In this approach, openness of datasets is best achieved through the use of CC BY 4.0 and CC BY-SA 4.0. Other less popular licenses: ODC-BY and ODbL (roughly equivalent to CC BY 4.0 and CC BY-SA 4.0), as well as waivers (CC0 and its equivalent PDDL) can also be used. The use of GNU FDL (Free Documentation License) is not encouraged as this license is not compatible with any other license. For more information regarding licenses that comply with the Open Definition, see:

Please note that datasets may often contain personal data (see Personal Data protection), in which case they are difficult to be made publicly available.

OpenAIRE’s Open Data Pilot addresses the issue of ‘open access to research data’ [sic] generated by selected Horizon 2020 projects.

Apart from researchers, governments and public institutions are an important source of open data. Typically, public bodies release their data under a country-specific license, e.g. DatenLizenz Deutschland in Germany, Open Government License in the UK, Licence Ouverte in France. It is our view that the use of such licenses in research should if possible be avoided.


Open Source, or FOSS (Free Open Source Software)

Chronologically, Free Software/Open Source is the first ‘open’ movement and a source of inspiration for other such initiatives. It started in mid-1980s, when Richard Stallman, an MIT-educated hacker, announced the GNU project (aiming at creating an open-source operating system) and when the Free Software Foundation (FSF) was founded. The GNU project eventually led to the creation of Linux in early 1990s. Subsequently, the movement drew more attention from the software industry (e.g. the source code of Netscape Internet suite was released, which enabled the creation of Mozilla Firefox). In order to make open-source model more appealing to business, the Open Source Initiative (OSI) was founded, promoting a somewhat more lenient and business-friendly conception of Open Source Software.

According to the Free Software Definition (originally published by Stallman in 1986), software is free when four freedoms are given to its every user:

  • Freedom 0: The freedom to run the program as he wishes, for any purpose.
  • Freedom 1: The freedom to study how the program works, and to change it. This freedom requires access to the source code.
  • Freedom 2:  The freedom to redistribute copies.
  • Freedom 3: The freedom to distribute copies of modified versions, i.e. to give the whole community a chance to benefit from the changes.


The Free Software movement emphasises the user’s freedoms and often refers to such ideological concepts as freedom and fairness. It is primarily associated with GNU GPL, a copyleft license, and its various derivatives (LGPL, Affero GPL), but it also approves many other licenses (see:

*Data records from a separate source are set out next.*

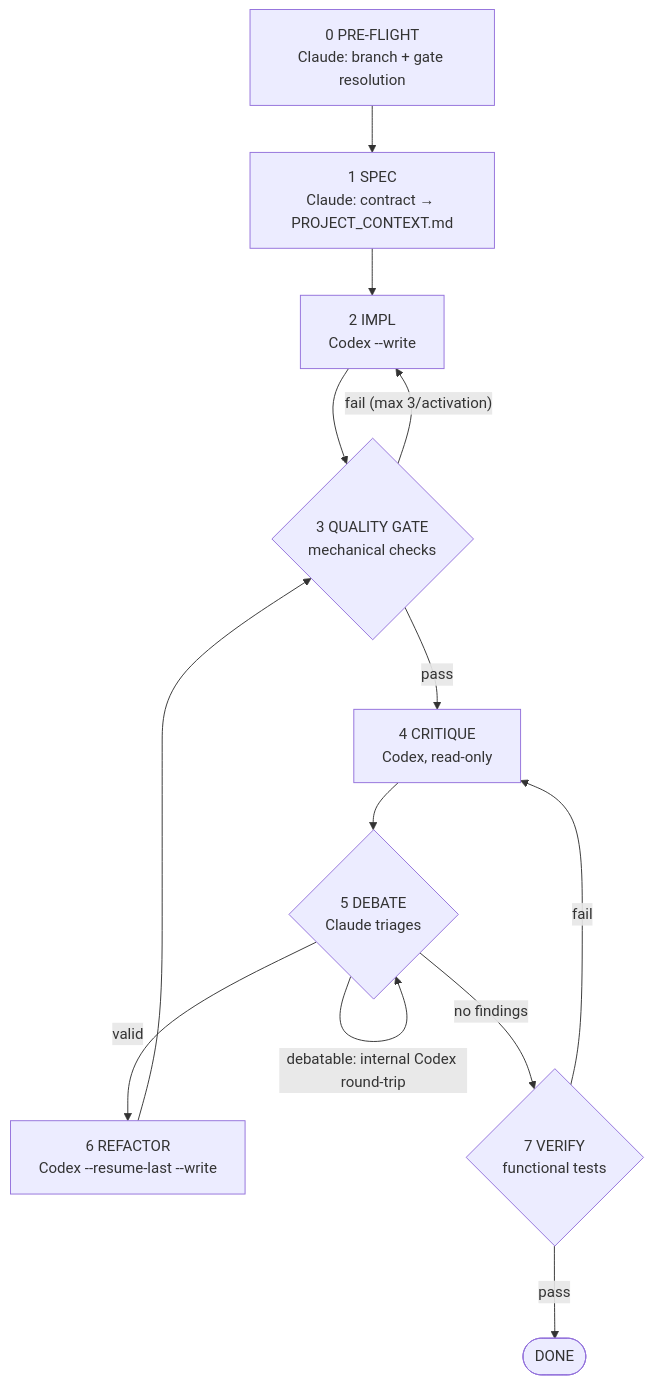
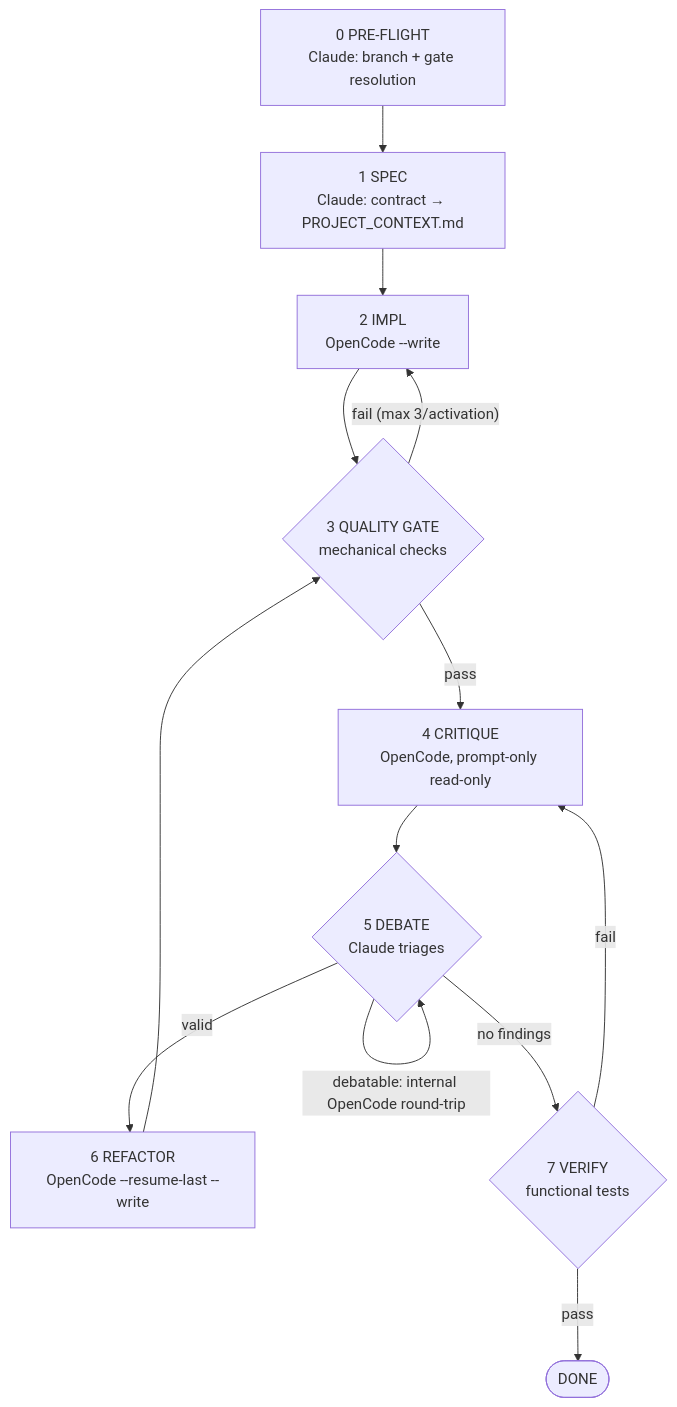
Before and after one commit to PhongLee1210/setup-graph-knowledge-project: the first of 2 diagrams in README.md, drawn with Mermaid. The commit also changed other lines of this file and 6 other files, not shown here.

Commit message:
feat: switch graph-engineer default backend from Codex to OpenCode

````diff
--- a/README.md
+++ b/README.md
@@ -56,15 +67,15 @@
 ```mermaid
 flowchart TD
     PF["0 PRE-FLIGHT<br/>Claude: branch + gate resolution"] --> SPEC["1 SPEC<br/>Claude: contract → PROJECT_CONTEXT.md"]
-    SPEC --> IMPL["2 IMPL<br/>Codex --write"]
+    SPEC --> IMPL["2 IMPL<br/>OpenCode --write"]
     IMPL --> QG{"3 QUALITY GATE<br/>mechanical checks"}
     QG -- "fail (max 3/activation)" --> IMPL
-    QG -- pass --> CRIT["4 CRITIQUE<br/>Codex, read-only"]
+    QG -- pass --> CRIT["4 CRITIQUE<br/>OpenCode, prompt-only read-only"]
     CRIT --> DEBATE{"5 DEBATE<br/>Claude triages"}
-    DEBATE -- valid --> REFACTOR["6 REFACTOR<br/>Codex --resume-last --write"]
-    DEBATE -- "debatable: internal Codex round-trip" --> DEBATE
+    DEBATE -- valid --> REFACTOR["6 REFACTOR<br/>OpenCode --resume-last --write"]
+    DEBATE -- "debatable: internal OpenCode round-trip" --> DEBATE
     REFACTOR --> QG
     DEBATE -- "no findings" --> VERIFY{"7 VERIFY<br/>functional tests"}
     VERIFY -- fail --> CRIT
     VERIFY -- pass --> DONE(["DONE"])
 ```
````
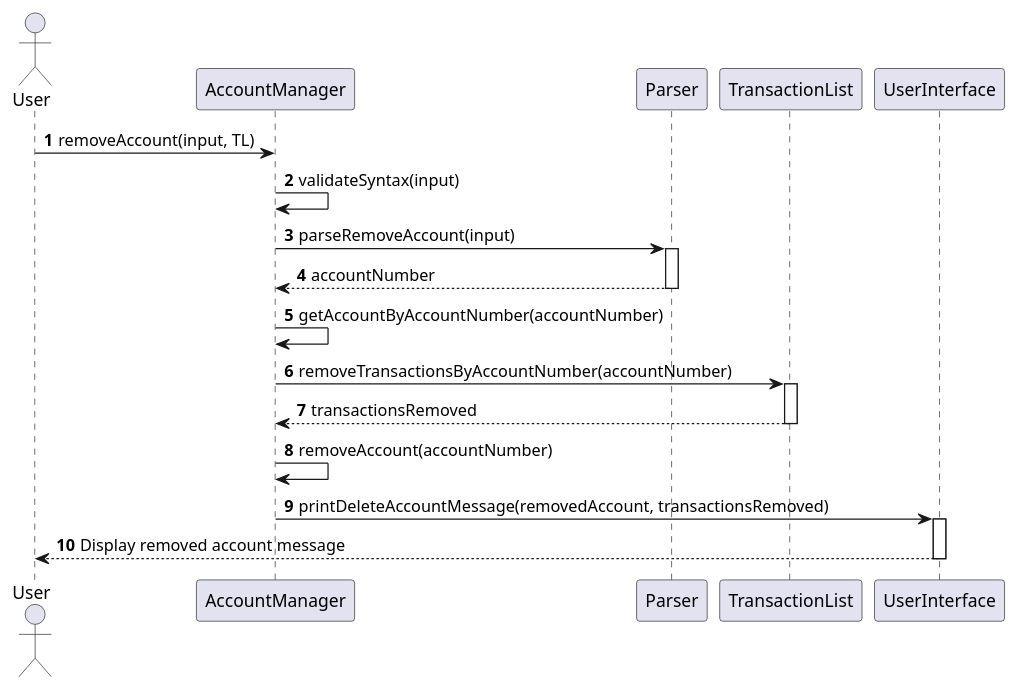
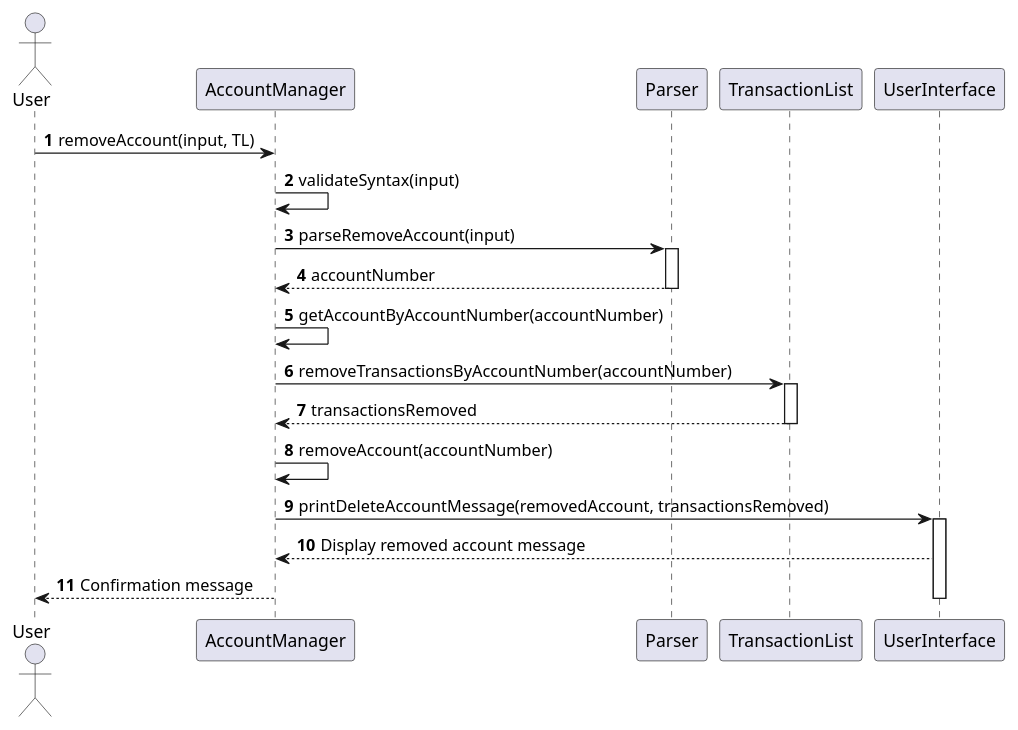
One commit to Vavinan/tp changed the diagram in docs/diagrams/RemoveAccounrSequenceDiagram.puml. Above: the diagram before and after it, drawn with PlantUML. The commit also changed 7 other files, not shown here.

```diff
--- a/docs/diagrams/RemoveAccounrSequenceDiagram.puml
+++ b/docs/diagrams/RemoveAccounrSequenceDiagram.puml
@@ -1,28 +1,30 @@
 @startuml
 'https://plantuml.com/sequence-diagram
 
 autonumber
 
 actor User
 participant "AccountManager" as AM
 participant "Parser" as P
 participant "TransactionList" as TL
 participant "UserInterface" as UI
 
 User -> AM: removeAccount(input, TL)
 AM -> AM: validateSyntax(input)
 AM -> P: parseRemoveAccount(input)
 activate P
 P --> AM: accountNumber
 deactivate P
 AM -> AM: getAccountByAccountNumber(accountNumber)
 AM -> TL: removeTransactionsByAccountNumber(accountNumber)
 activate TL
 TL --> AM: transactionsRemoved
 deactivate TL
 AM -> AM: removeAccount(accountNumber)
 AM -> UI: printDeleteAccountMessage(removedAccount, transactionsRemoved)
 activate UI
-UI --> User: Display removed account message
+UI --> AM: Display removed account message
+AM --> User: Confirmation message
+
 deactivate UI
 @enduml
```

The Open Source Initiative (OSI) maintains a list of approved licenses which comply with the Open Source Definition. Among these, the licenses that are widely used and that have strong communities are particularly recommended [see:]. The latter include:

  • Apache License, 2.0 (Apache-2.0)
  • BSD 3-Clause "New" or "Revised" license (BSD-3-Clause)
  • BSD 2-Clause "Simplified" or "FreeBSD" license (BSD-2-Clause)
  • GNU General Public License (GPL)
  • GNU Library or "Lesser" General Public License (LGPL)
  • MIT license (MIT)
  • Mozilla Public License 2.0 (MPL-2.0)
  • Common Development and Distribution License (CDDL-1.0)
  • Eclipse Public License (EPL-1.0)

 As a matter of fact, although the Free Software movement and the Open Source movement are based on different premises, most licenses approved by the FSF are also approved by the OSI (the exceptions are few and rather insignificant; see a chart at: A license that complies with both standards (including all the licenses mentioned above) are sometimes referred to as FOSS (Free Open Source Software) licenses.

Please note that ‘open source’ refers to the freedom of use, modification and redistribution, rather than absence of fees. It is therefore (theoretically) possible that open source software is not ‘free’, and that free software (freeware) is not open source, even though in practice these two categories will often overlap.